_DATA IN THIS EXERCISE_
----

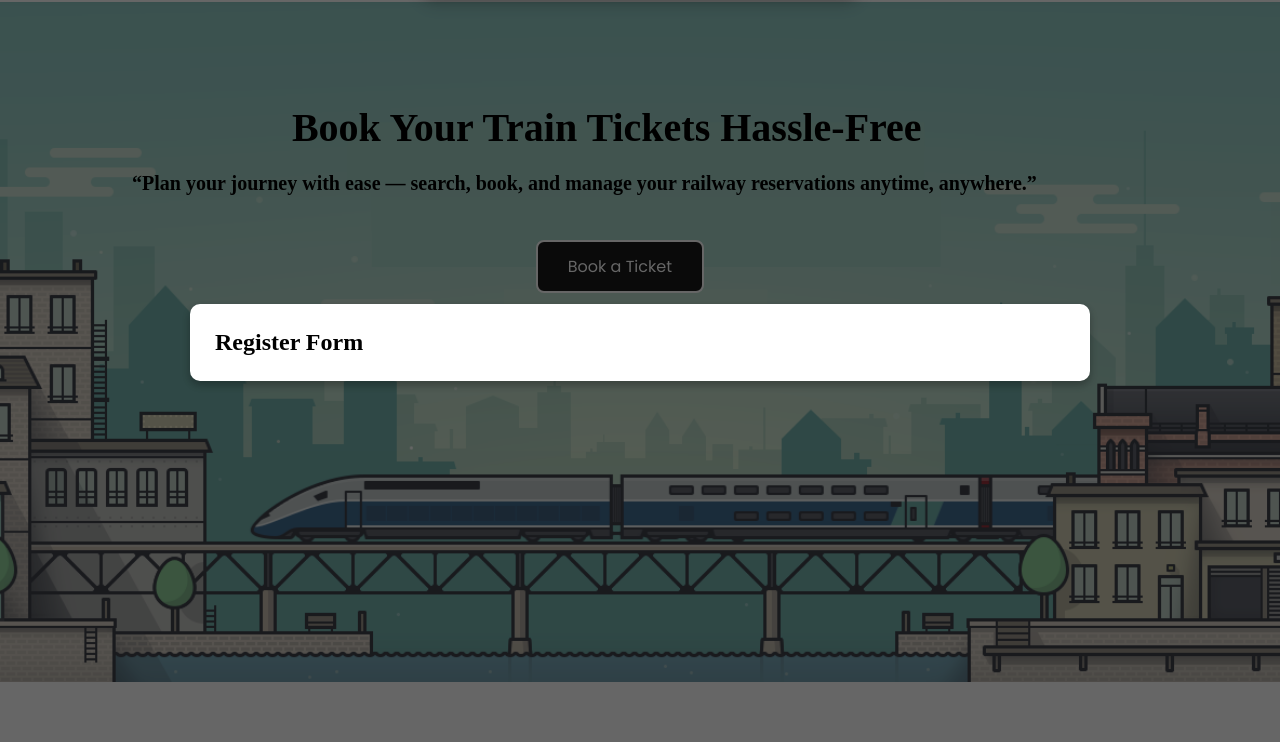
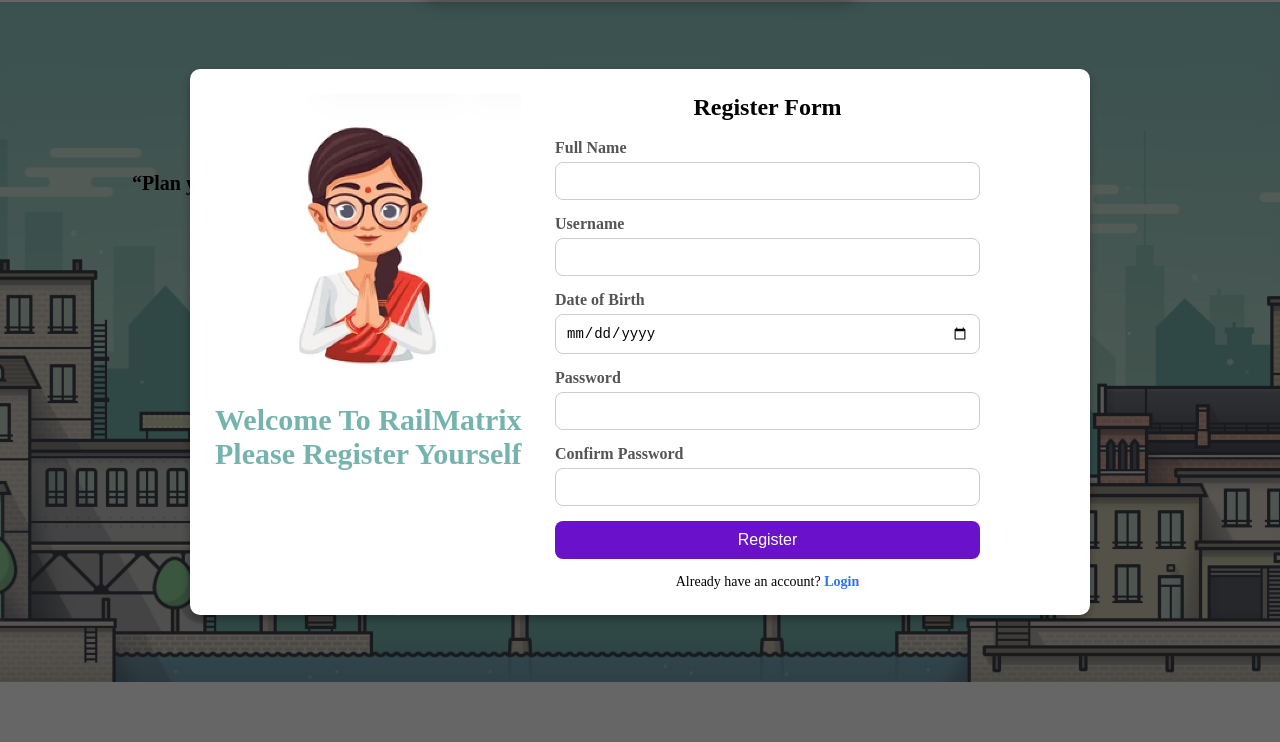
Before and after one commit to sanjeevkupan18/Railway-Reservation-System, a plain HTML site: page home.html in a window 1280 px wide. Both pictures are taken after a click on the link "Register". Shown: the part 58-800 px from the top of the page. Drawn offline with Linux system fonts and the light colour scheme.

Commit message:
Regiter and login form done

```diff
--- a/home.html
+++ b/home.html
@@ -32,12 +32,48 @@
 
     <!-- Register form -->
     <div id="registerModel" class="model">
+
         <div class="model-content">
         <div class="image-container">
-
+            <img src="./Images/namaste girl.png" alt="img">
+            <h2>Welcome To RailMatrix<br>Please Register Yourself</h2>
         </div>
         <div class="register-form">
             <h2>Register Form</h2>
+            <br>
+            <form id="registerForm">
+      <div class="form-group">
+        <label for="name">Full Name</label>
+        <input type="text" id="name" required />
+      </div>
+
+      <div class="form-group">
+        <label for="username">Username</label>
+        <input type="text" id="username" required />
+      </div>
+
+      <div class="form-group">
+        <label for="dob">Date of Birth</label>
+        <input type="date" id="dob" required />
+      </div>
+
+      <div class="form-group">
+        <label for="password">Password</label>
+        <input type="password" id="password" required />
+      </div>
+
+      <div class="form-group">
+        <label for="confirmPassword">Confirm Password</label>
+        <input type="password" id="confirmPassword" required />
+        <p class="error" id="errorText">Passwords do not match!</p>
+      </div>
+
+      <button type="submit" class="btn">Register</button>
+
+      <div class="login-link">
+        Already have an account? <a href="#">Login</a>
+      </div>
+    </form>
         </div>
         </div>
     </div>
@@ -45,8 +81,33 @@
     <!-- Login form -->
     <div id="loginModel" class="model">
         <div class="model-content">
+            <div class="image-container">
+                <img src="./Images/namaste girl.png" alt="img">
+                <h2>Welcome To RailMatrix<br>Please Login</h2>
+            </div>
        <!-- content will be uploaded -->
+       <div class="login-form">
        <h2>Login form</h2>
+       <br>
+       <form id="loginForm">
+      <div class="form-group">
+        <label for="username">Username</label>
+        <input type="text" id="username" required />
+      </div>
+
+      <div class="form-group">
+        <label for="password">Password</label>
+        <input type="password" id="password" required />
+        <p class="error" id="errorText">Invalid username or password!</p>
+      </div>
+
+      <button type="submit" class="btn">Login</button>
+
+      <div class="register-link">
+        Don't have an account? <a href="#">Register</a>
+      </div>
+    </form>
+    </div>
         </div>
     </div>
 
--- a/style.css
+++ b/style.css
@@ -160,7 +160,14 @@
     justify-content: center;
     align-items: center;
 }
+
+.model:target{
+    display:block;
+}
+
 .model-content {
+    display:flex;
+
     background: #fff;
     padding: 25px;
     border-radius: 10px;
@@ -169,6 +176,166 @@
     box-shadow: 0 4px 10px rgba(0,0,0,0.3);
     animation: popup 0.3s ease-in-out;
 }
+
+.model-content .image-container{
+    width:40%;
+    /* display:flex;
+    align-items: center;
+    justify-content: center; */
+}
+
+.model-content .image-container img{
+    width:90%;
+}
+.model-content .image-container h2{
+    color:#75b4ae;
+    font-size:30px;
+}
+
+.register-form{
+    width:50%;
+}
+.register-form h2{
+    text-align: center;
+}
+
+.form-group {
+      margin-bottom: 15px;
+    }
+
+    .form-group label {
+      display: block;
+      margin-bottom: 5px;
+      font-weight: 600;
+      color: #555;
+    }
+
+    .form-group input {
+      width: 100%;
+      padding: 10px;
+      border: 1px solid #ccc;
+      border-radius: 8px;
+      outline: none;
+      font-size: 14px;
+    }
+
+    .form-group input:focus {
+      border-color: #2575fc;
+    }
+
+    .btn {
+      width: 100%;
+      padding: 10px;
+      background: #2575fc;
+      color: #fff;
+      font-size: 16px;
+      border: none;
+      border-radius: 8px;
+      cursor: pointer;
+      transition: 0.3s;
+    }
+
+    .btn:hover {
+      background: #1b5edc;
+    }
+
+    .login-link {
+      text-align: center;
+      margin-top: 15px;
+      font-size: 14px;
+    }
+
+    .login-link a {
+      color: #2575fc;
+      text-decoration: none;
+      font-weight: 600;
+    }
+
+    .login-link a:hover {
+      text-decoration: underline;
+    }
+
+    .error {
+      color: red;
+      font-size: 13px;
+      margin-top: -8px;
+      margin-bottom: 8px;
+      display: none;
+    }
+
+/* Login form */
+
+.login-form{
+    width:50%;
+}
+.login-form h2{
+    text-align: center;
+
+}
+
+.form-group {
+      margin-bottom: 15px;
+    }
+
+    .form-group label {
+      display: block;
+      margin-bottom: 5px;
+      font-weight: 600;
+      color: #555;
+    }
+
+    .form-group input {
+      width: 100%;
+      padding: 10px;
+      border: 1px solid #ccc;
+      border-radius: 8px;
+      outline: none;
+      font-size: 14px;
+    }
+
+    .form-group input:focus {
+      border-color: #6a11cb;
+    }
+
+    .btn {
+      width: 100%;
+      padding: 10px;
+      background: #6a11cb;
+      color: #fff;
+      font-size: 16px;
+      border: none;
+      border-radius: 8px;
+      cursor: pointer;
+      transition: 0.3s;
+    }
+
+    .btn:hover {
+      background: #5710b0;
+    }
+
+    .register-link {
+      text-align: center;
+      margin-top: 15px;
+      font-size: 14px;
+    }
+
+    .register-link a {
+      color: blue;
+      text-decoration: none;
+      font-weight: 600;
+    }
+
+    .register-link a:hover {
+      text-decoration: underline;
+    }
+
+    .error {
+      color: red;
+      font-size: 13px;
+      margin-top: -8px;
+      margin-bottom: 8px;
+      display: none;
+    }
 
 @keyframes popup {
     from { transform: scale(0.7); opacity: 0; }
```
Also changed, not shown: Images/namaste girl.png (added), 2 other files.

----

_DESCRIPTION OF THE TASK_
Write out every line of the entries that holds the word "center".

_EXPECTED OUTPUT_
     justify-content: center;
     align-items: center;
+    align-items: center;
+    justify-content: center; */
+    text-align: center;
+      text-align: center;
+    text-align: center;
+      text-align: center;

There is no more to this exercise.